● **WHAT THE EXERCISE ASKS**: All lines in the data that hold the word "enumerate" need copying.

◇ ◇ ◇ ◇ ◇ ◇ ◇

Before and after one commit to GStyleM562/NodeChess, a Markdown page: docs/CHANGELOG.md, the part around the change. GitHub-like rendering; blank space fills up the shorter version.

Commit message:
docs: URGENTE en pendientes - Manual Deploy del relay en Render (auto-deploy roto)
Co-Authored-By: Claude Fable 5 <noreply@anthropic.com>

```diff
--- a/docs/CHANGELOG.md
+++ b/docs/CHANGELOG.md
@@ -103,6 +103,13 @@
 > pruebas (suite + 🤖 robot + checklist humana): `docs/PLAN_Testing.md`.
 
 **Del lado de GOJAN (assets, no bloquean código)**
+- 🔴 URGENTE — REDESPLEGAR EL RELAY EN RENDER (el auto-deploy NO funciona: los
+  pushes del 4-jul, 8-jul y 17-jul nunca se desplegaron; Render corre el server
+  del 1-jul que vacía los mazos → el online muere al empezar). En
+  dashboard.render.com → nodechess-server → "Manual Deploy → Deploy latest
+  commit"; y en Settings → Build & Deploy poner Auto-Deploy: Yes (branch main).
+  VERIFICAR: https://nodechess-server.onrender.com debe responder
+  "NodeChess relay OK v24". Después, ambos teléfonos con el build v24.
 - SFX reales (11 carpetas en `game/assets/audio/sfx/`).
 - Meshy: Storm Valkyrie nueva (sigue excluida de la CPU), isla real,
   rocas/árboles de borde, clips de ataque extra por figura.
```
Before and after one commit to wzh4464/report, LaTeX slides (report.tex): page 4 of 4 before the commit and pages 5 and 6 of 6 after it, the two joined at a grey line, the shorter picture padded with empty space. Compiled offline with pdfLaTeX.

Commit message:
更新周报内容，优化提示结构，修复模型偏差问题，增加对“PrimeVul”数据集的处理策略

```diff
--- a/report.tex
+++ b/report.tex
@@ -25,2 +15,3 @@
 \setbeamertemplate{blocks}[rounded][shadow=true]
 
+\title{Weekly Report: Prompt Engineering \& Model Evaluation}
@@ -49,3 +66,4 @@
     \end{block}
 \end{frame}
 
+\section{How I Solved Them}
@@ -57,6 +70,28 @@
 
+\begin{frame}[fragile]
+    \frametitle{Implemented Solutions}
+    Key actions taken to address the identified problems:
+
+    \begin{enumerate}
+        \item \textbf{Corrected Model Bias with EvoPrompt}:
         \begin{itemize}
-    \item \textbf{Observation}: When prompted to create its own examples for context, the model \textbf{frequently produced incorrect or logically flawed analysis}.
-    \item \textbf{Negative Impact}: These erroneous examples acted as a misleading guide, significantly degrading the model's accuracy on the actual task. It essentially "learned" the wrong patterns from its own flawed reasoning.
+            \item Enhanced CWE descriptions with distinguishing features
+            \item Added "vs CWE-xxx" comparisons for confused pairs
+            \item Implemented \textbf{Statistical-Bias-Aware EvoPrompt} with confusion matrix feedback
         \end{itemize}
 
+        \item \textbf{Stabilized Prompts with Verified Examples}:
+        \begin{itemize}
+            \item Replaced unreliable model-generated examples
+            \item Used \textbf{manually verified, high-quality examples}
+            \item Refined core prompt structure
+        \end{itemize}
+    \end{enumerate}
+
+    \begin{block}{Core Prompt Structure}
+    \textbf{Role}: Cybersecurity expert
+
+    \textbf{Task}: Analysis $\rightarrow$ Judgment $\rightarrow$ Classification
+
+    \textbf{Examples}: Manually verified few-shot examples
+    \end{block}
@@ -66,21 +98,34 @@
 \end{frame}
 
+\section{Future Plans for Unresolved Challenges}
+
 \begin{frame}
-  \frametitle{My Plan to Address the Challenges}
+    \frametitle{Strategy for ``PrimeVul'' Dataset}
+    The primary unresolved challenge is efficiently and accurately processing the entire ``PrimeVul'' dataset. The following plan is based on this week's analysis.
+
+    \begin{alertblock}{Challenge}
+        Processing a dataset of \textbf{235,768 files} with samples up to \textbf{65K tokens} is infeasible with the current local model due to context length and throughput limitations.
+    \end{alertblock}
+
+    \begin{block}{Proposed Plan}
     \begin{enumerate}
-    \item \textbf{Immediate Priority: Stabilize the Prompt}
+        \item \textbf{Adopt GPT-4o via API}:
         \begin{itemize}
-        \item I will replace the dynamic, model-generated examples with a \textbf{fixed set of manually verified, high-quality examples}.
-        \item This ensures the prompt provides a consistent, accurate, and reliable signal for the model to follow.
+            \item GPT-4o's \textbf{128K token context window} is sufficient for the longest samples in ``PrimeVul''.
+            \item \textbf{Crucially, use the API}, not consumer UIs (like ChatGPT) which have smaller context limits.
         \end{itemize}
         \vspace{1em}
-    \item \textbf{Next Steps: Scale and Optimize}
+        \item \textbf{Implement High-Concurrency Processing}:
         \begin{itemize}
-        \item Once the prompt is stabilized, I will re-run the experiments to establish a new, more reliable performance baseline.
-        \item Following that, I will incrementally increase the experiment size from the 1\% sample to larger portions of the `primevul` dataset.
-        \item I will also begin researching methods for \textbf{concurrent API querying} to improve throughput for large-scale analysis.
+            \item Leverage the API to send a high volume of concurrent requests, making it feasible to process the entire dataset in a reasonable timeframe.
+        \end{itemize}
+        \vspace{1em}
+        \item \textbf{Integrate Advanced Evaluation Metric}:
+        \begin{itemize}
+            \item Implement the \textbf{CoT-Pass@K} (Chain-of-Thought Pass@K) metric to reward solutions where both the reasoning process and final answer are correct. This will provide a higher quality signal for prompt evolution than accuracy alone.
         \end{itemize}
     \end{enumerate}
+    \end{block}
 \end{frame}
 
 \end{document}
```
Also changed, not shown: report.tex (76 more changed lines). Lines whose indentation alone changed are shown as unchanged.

◇ ◇ ◇ ◇ ◇ ◇ ◇

● **YOUR RESPONSE**:
+    \begin{enumerate}
+    \end{enumerate}
     \begin{enumerate}
     \end{enumerate}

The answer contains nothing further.